Sporting a new hairdo — Walker showed up for the team’s series against San Diego with his puffy Afro twisted into braids — the game against the Yankees on Tuesday is his chance to start the second half on the right foot this year. The splitter should help, as he’s both trusting it way more than he did in 2021 and getting markedly better results on it. Last year, when he was throwing it just 14.1% of the time, Walker watched his splitter get rocked to the tune of a .255 batting average and .479 slugging percentage. Lefties hit it for power (four home runs, .500 slugging percentage) while righties had no problem hitting it for contact (.289 average).
Things have transformed this year, and it’s made a world of difference for Walker, who’s living up to his prospect hype from the early 2010s. Nobody has homered off his splitter this year, and it’s become his best strikeout pitch, accounting for 36 of his 73 punchouts. Along with Chris Bassitt and Carlos Carrasco, Walker has been gobbling innings like Pac-Man chasing after dots, but he’s also advancing to the next level of the game.
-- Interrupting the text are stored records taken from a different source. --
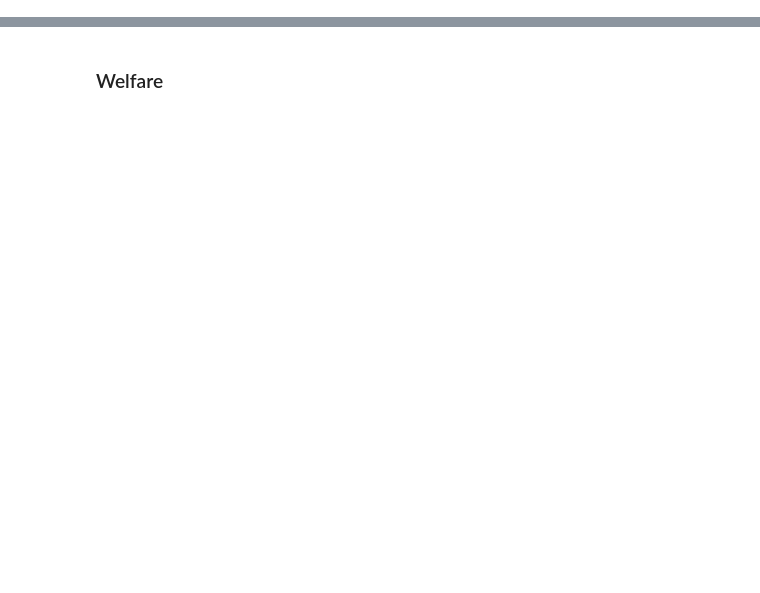
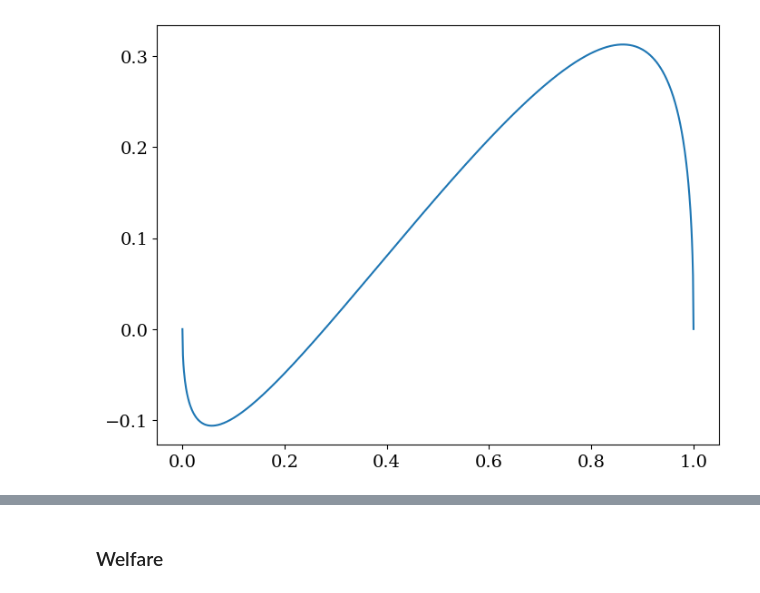
Before and after one commit to charlesaugdupont/cognitive-biases-welfare-volatility, a Jupyter notebook: notebooks/cpt_prob_comparison.ipynb, the cells around one changed output, grey strips where cells are left out. Saved outputs shown, nothing was run; the diff lists cells and outputs as text; code cells hidden in the pictures; blank space fills up the shorter version.

```diff
--- a/notebooks/cpt_prob_comparison.ipynb
+++ b/notebooks/cpt_prob_comparison.ipynb
@@ -57,0 +53,8 @@ plt.show()
+# %%
+pvals = np.linspace(0,1,1000)
+plt.plot(
+    pvals, pvals - probability_weighting(pvals, gamma=0.5)
+)
+plt.show()
+# %% [output]
+[figure, added]
```
Also changed, not shown: parts of 7 cells of this notebook, 1 other file.
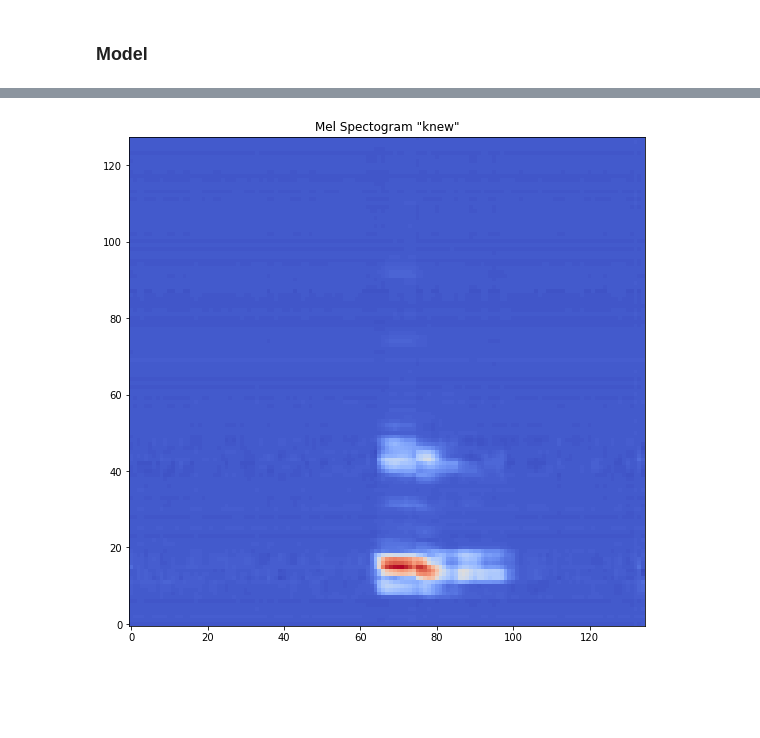
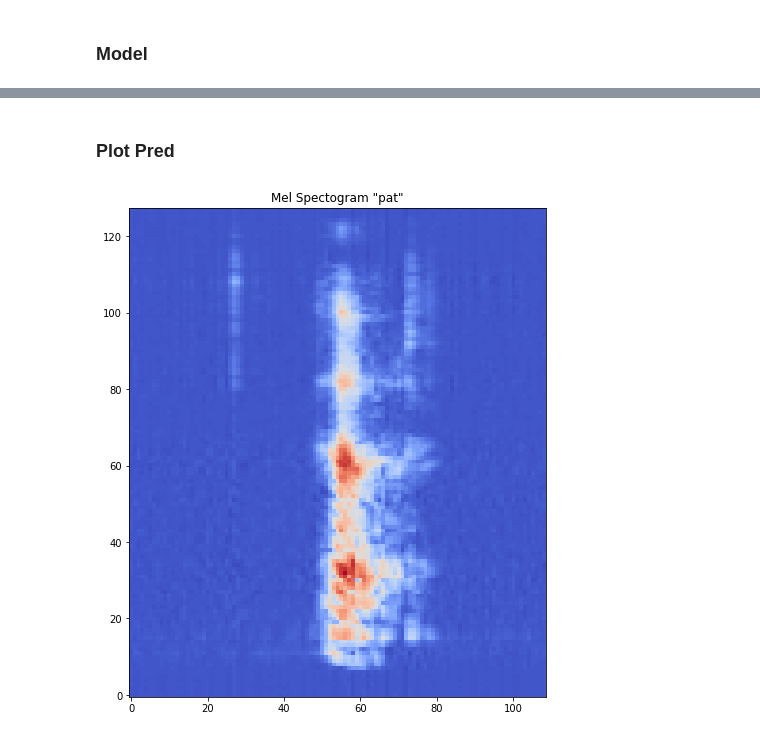
Before and after one commit to MiscellaneousStuff/kara-one-transduction, a Jupyter notebook: main.ipynb, the cells around one changed output, grey strips where cells are left out. Cells and saved outputs as stored; diff of their text form; code cells hidden in the pictures; blank space fills up the shorter version.

Commit message:
Overfitting on all MM05/tiy/ examples works relatively well.

```diff
--- a/main.ipynb
+++ b/main.ipynb
@@ -135,7 +183,7 @@ CUR ELECTRODE DATA: (444,)
 # %% [markdown]
 ### Audio Visualisation
 # %%
-for i in range(1):
+for i in [0, 1]:
     example = dataset[i]
     plt.title(example["label"])
     plt.plot(example["audio_raw"])
@@ -158,7 +210,7 @@ def plot_mel_spectrogram(mel_spec, title):
 
     return fig
 # %%
-for i in [0]: # range(1):
+for i in [0, 1]: # range(1):
     example_mel_spec = dataset[i]["audio_feats"]
     print(example_mel_spec.shape)
     plot_mel_spectrogram(example_mel_spec, dataset[i]["label"])
@@ -177,12 +228,17 @@ dict_keys(['label', 'audio_raw', 'audio_feats', 'eeg_active', 'eeg_vocal', 'eeg_
 # %% [markdown]
 ### Model
 # %%
+# synth_examples = [dataset[0], dataset[1]]
+
+synth_example = dataset[0]
+
 import torch
 import random
 
 from lib.transduction import DigitalVoicingModel
 
-ins = 5 * 62 # 5 hand-crafted features * 62 electrodes
+electrode_slice = 62 # 62
+ins = 5 * electrode_slice # 5 hand-crafted features * 62 electrodes
 outs = 128 # n mels
 
 device = "cuda" if torch.cuda.is_available() else "cpu"
@@ -207,23 +268,27 @@ from torch.cuda.amp.grad_scaler import GradScaler
 
 import matplotlib.pyplot as plt
 
-X = torch.tensor(synth_example["eeg_active_feats"]).to(device)
+X = torch.tensor(synth_example["eeg_vocal_feats"]).to(device)
 y = torch.tensor(synth_example["audio_feats"]).to(device)
 
 # clip sizes to smallest of both
 clip_len = min(X.shape[0], y.shape[0])
 
-X = X[:clip_len, :]
-Y = y[:clip_len, :]
+X = X[:clip_len, :ins]
+y = y[:clip_len, :]
+
+print(X.shape, y.shape)
 
 X = torch.unsqueeze(X, 0)
 y = torch.unsqueeze(y, 0)
 
-optim = torch.optim.Adam(model.parameters())
+# NOTE: 5e-4 at 20,000 epochs for vocal, 1e-3 at 10,000 epochs for imagined
+lr = 5e-4 # 1e-3 # 5e-4 # 1e-3
+optim = torch.optim.Adam(model.parameters(), lr=lr)
 
 amp = True
 
-epochs = 10000
+epochs = 20_000 # 20_000 # 10_000
 
 scaler = GradScaler()
 
@@ -231,6 +296,8 @@ criteria = nn.MSELoss()
 
 pred_s = []
 losses = []
+
+# scheduler = torch.optim.lr_scheduler.StepLR(optim, step_size=1000, gamma=0.1)
 
 for i in range(epochs):
     # optim.zero_grad()
@@ -243,7 +310,7 @@ for i in range(epochs):
         pred = model(X)
         loss = criteria(pred, y)
 
-        if i % 10 == 0:
+        if i % 100 == 0:
             pred_s.append(pred.cpu().detach())
             losses.append(loss.item())
 
@@ -254,4 +321,6 @@ for i in range(epochs):
     scaler.scale(loss).backward()
     scaler.step(optim)
     scaler.update()
+
+    # scheduler.step()
 # %% [output]
@@ -275,5 +349,9 @@ for i in range(epochs):
+# %% [markdown]
+### Plot Pred
 # %%
+plt.rcParams["figure.figsize"] = (14, 9)
+
 y = torch.squeeze(pred_s[len(pred_s) - 1], 0).float()
-_ = plot_mel_spectrogram(y, "knew")
+_ = plot_mel_spectrogram(y, synth_example["label"])
 # %% [output]
-[figure, old version]
+[figure, new version]
```
Also changed, not shown: parts of 27 cells of this notebook, 1 other file.
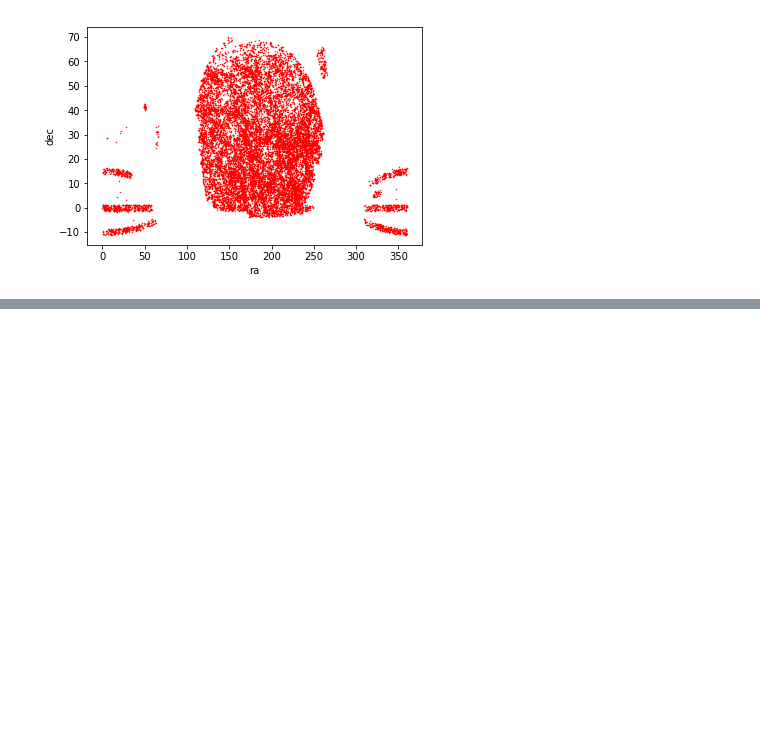
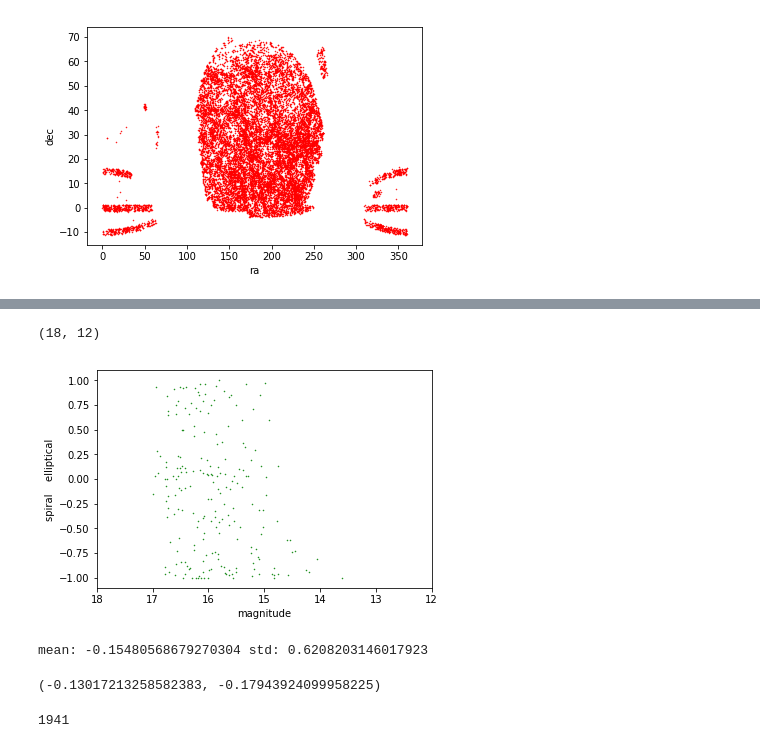
Before and after one commit to anikacave/morphology-analysis, a Jupyter notebook: Research.ipynb, the cells around one changed output, grey strips where cells are left out. Drawn from its saved outputs; the diff is of its cells as text; code cells hidden in the pictures; blank space fills up the shorter version.

```diff
--- a/Research.ipynb
+++ b/Research.ipynb
@@ -270,0 +363,27 @@ Plotting images...
+# %%
+plt.scatter(green2['mag'], green2['ellip_spiral'],  s=1, marker = '.', color = 'Green')
+plt.xlabel('magnitude')
+plt.ylabel('spiral    elliptical')
+plt.xlim(18, 12)
+# %% [output]
+(18, 12)
+[figure, added]
+# %%
+mean = green2['ellip_spiral'].mean()
+std = green2['ellip_spiral'].std()
+print('mean: ' + str(mean) + ' ' + 'std: ' + str(std))
+# %% [output]
+mean: -0.15480568679270304 std: 0.6208203146017923
+# %%
+#more green valley galaxies are spiral galaxies
+a = mean + 1.96*(std/math.sqrt(number_of_gals))
+b = mean - 1.96*(std/math.sqrt(number_of_gals))
+print('('+ str(a) + ', ' + str(b) + ')')
+# %% [output]
+(-0.13017213258582383, -0.17943924099958225)
+# %%
+mid_gals = all_gals.where(all_gals['ellip_spiral']<.25).where(all_gals['ellip_spiral']>-.25).dropna().reset_index()
+rest_gals = all_gals.where((all_gals['ellip_spiral']>.25)|(all_gals['ellip_spiral']<-.25)).dropna().reset_index()
+print(str(len(rest_gals)))
+# %% [output]
+1941
```
Also changed, not shown: parts of 16 cells of this notebook.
We’ll see what kind of adjustments he has in store for the second half of 2022. As the league gets more looks at his revamped split-finger, his slider could become the all-important third option. That’s a pitch that Walker didn’t throw at all until 2020, eight years into his MLB odyssey. Finding more changes and additions like that, which is a job that will also fall to pitching coach Jeremy Hefner, is the key to avoiding a second-half demise like he experienced last year.
As Walker embarks on that journey, his first stop is the Yankees, the only team that’s already scored 500 runs this season. He’s had varying success against their big names, holding Anthony Rizzo and Matt Carpenter hitless in 22 combined plate appearances, but DJ LeMahieu has seen him 30 times and spit out a .280 average, while Aaron Judge and Giancarlo Stanton are a combined 6-for-17 (.352) with three homers and six RBI.
It’s not hard to watch Walker and understand why he’s a good pitcher. When he’s good, his combination of mid-90s velocity and tight movement on his secondaries builds a chapel of strikeouts and grounders. When he’s bad, he allows 20 homers in 64.1 innings, the garish stat line from his second half in 2021.
The Mets cannot afford a repeat performance of that, and they’ll get a pretty good idea of what version of Walker they have when he battles the Yankees on Tuesday.
Source: Berkshire mont